#### Record excerpts
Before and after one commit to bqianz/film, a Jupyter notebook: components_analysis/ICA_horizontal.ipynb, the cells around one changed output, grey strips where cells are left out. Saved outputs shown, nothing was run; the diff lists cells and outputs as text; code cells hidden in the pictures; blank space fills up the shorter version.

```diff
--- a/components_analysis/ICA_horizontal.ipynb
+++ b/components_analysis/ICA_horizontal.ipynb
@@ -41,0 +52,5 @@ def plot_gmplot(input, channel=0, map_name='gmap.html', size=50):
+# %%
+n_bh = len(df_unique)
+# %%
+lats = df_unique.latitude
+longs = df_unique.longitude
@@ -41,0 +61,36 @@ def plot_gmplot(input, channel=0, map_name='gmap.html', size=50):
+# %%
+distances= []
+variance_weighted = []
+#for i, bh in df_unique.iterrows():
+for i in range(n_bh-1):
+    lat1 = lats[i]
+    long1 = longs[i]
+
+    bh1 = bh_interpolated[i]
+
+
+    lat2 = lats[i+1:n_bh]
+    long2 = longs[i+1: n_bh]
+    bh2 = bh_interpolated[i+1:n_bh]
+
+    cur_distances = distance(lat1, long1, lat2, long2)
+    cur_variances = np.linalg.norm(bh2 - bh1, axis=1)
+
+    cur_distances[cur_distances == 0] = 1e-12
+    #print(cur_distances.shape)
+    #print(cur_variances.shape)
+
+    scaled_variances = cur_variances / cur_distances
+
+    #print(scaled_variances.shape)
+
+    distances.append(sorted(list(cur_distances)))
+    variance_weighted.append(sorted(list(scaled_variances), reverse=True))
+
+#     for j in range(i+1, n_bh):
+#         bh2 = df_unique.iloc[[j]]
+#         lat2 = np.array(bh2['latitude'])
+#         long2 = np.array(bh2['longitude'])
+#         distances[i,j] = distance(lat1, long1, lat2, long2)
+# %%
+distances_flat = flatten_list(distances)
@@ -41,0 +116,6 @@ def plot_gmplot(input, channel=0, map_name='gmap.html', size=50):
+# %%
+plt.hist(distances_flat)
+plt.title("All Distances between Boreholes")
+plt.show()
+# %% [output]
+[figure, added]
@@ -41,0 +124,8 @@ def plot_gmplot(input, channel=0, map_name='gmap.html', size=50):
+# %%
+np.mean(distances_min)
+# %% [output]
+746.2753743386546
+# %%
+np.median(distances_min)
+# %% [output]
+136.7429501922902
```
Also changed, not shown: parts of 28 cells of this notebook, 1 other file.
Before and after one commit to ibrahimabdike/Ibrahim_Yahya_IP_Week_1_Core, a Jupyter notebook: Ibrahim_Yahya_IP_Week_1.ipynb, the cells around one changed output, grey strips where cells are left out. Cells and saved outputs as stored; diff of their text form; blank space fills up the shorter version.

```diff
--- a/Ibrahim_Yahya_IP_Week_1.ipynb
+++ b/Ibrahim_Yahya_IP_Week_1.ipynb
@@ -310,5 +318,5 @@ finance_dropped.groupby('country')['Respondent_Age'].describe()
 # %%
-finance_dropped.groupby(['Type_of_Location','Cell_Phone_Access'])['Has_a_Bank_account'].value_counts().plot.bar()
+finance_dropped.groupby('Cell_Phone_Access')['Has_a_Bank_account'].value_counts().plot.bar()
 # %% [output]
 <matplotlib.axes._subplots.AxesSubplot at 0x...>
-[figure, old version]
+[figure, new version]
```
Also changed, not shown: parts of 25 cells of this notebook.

#### What you should do
Reproduce the data shown above exactly.

#### Answer space
Before and after one commit to bqianz/film, a Jupyter notebook: components_analysis/ICA_horizontal.ipynb, the cells around one changed output, grey strips where cells are left out. Saved outputs shown, nothing was run; the diff lists cells and outputs as text; code cells hidden in the pictures; blank space fills up the shorter version.

```diff
--- a/components_analysis/ICA_horizontal.ipynb
+++ b/components_analysis/ICA_horizontal.ipynb
@@ -41,0 +52,5 @@ def plot_gmplot(input, channel=0, map_name='gmap.html', size=50):
+# %%
+n_bh = len(df_unique)
+# %%
+lats = df_unique.latitude
+longs = df_unique.longitude
@@ -41,0 +61,36 @@ def plot_gmplot(input, channel=0, map_name='gmap.html', size=50):
+# %%
+distances= []
+variance_weighted = []
+#for i, bh in df_unique.iterrows():
+for i in range(n_bh-1):
+    lat1 = lats[i]
+    long1 = longs[i]
+
+    bh1 = bh_interpolated[i]
+
+
+    lat2 = lats[i+1:n_bh]
+    long2 = longs[i+1: n_bh]
+    bh2 = bh_interpolated[i+1:n_bh]
+
+    cur_distances = distance(lat1, long1, lat2, long2)
+    cur_variances = np.linalg.norm(bh2 - bh1, axis=1)
+
+    cur_distances[cur_distances == 0] = 1e-12
+    #print(cur_distances.shape)
+    #print(cur_variances.shape)
+
+    scaled_variances = cur_variances / cur_distances
+
+    #print(scaled_variances.shape)
+
+    distances.append(sorted(list(cur_distances)))
+    variance_weighted.append(sorted(list(scaled_variances), reverse=True))
+
+#     for j in range(i+1, n_bh):
+#         bh2 = df_unique.iloc[[j]]
+#         lat2 = np.array(bh2['latitude'])
+#         long2 = np.array(bh2['longitude'])
+#         distances[i,j] = distance(lat1, long1, lat2, long2)
+# %%
+distances_flat = flatten_list(distances)
@@ -41,0 +116,6 @@ def plot_gmplot(input, channel=0, map_name='gmap.html', size=50):
+# %%
+plt.hist(distances_flat)
+plt.title("All Distances between Boreholes")
+plt.show()
+# %% [output]
+[figure, added]
@@ -41,0 +124,8 @@ def plot_gmplot(input, channel=0, map_name='gmap.html', size=50):
+# %%
+np.mean(distances_min)
+# %% [output]
+746.2753743386546
+# %%
+np.median(distances_min)
+# %% [output]
+136.7429501922902
```
Also changed, not shown: parts of 28 cells of this notebook, 1 other file.
Before and after one commit to ibrahimabdike/Ibrahim_Yahya_IP_Week_1_Core, a Jupyter notebook: Ibrahim_Yahya_IP_Week_1.ipynb, the cells around one changed output, grey strips where cells are left out. Cells and saved outputs as stored; diff of their text form; blank space fills up the shorter version.

```diff
--- a/Ibrahim_Yahya_IP_Week_1.ipynb
+++ b/Ibrahim_Yahya_IP_Week_1.ipynb
@@ -310,5 +318,5 @@ finance_dropped.groupby('country')['Respondent_Age'].describe()
 # %%
-finance_dropped.groupby(['Type_of_Location','Cell_Phone_Access'])['Has_a_Bank_account'].value_counts().plot.bar()
+finance_dropped.groupby('Cell_Phone_Access')['Has_a_Bank_account'].value_counts().plot.bar()
 # %% [output]
 <matplotlib.axes._subplots.AxesSubplot at 0x...>
-[figure, old version]
+[figure, new version]
```
Also changed, not shown: parts of 25 cells of this notebook.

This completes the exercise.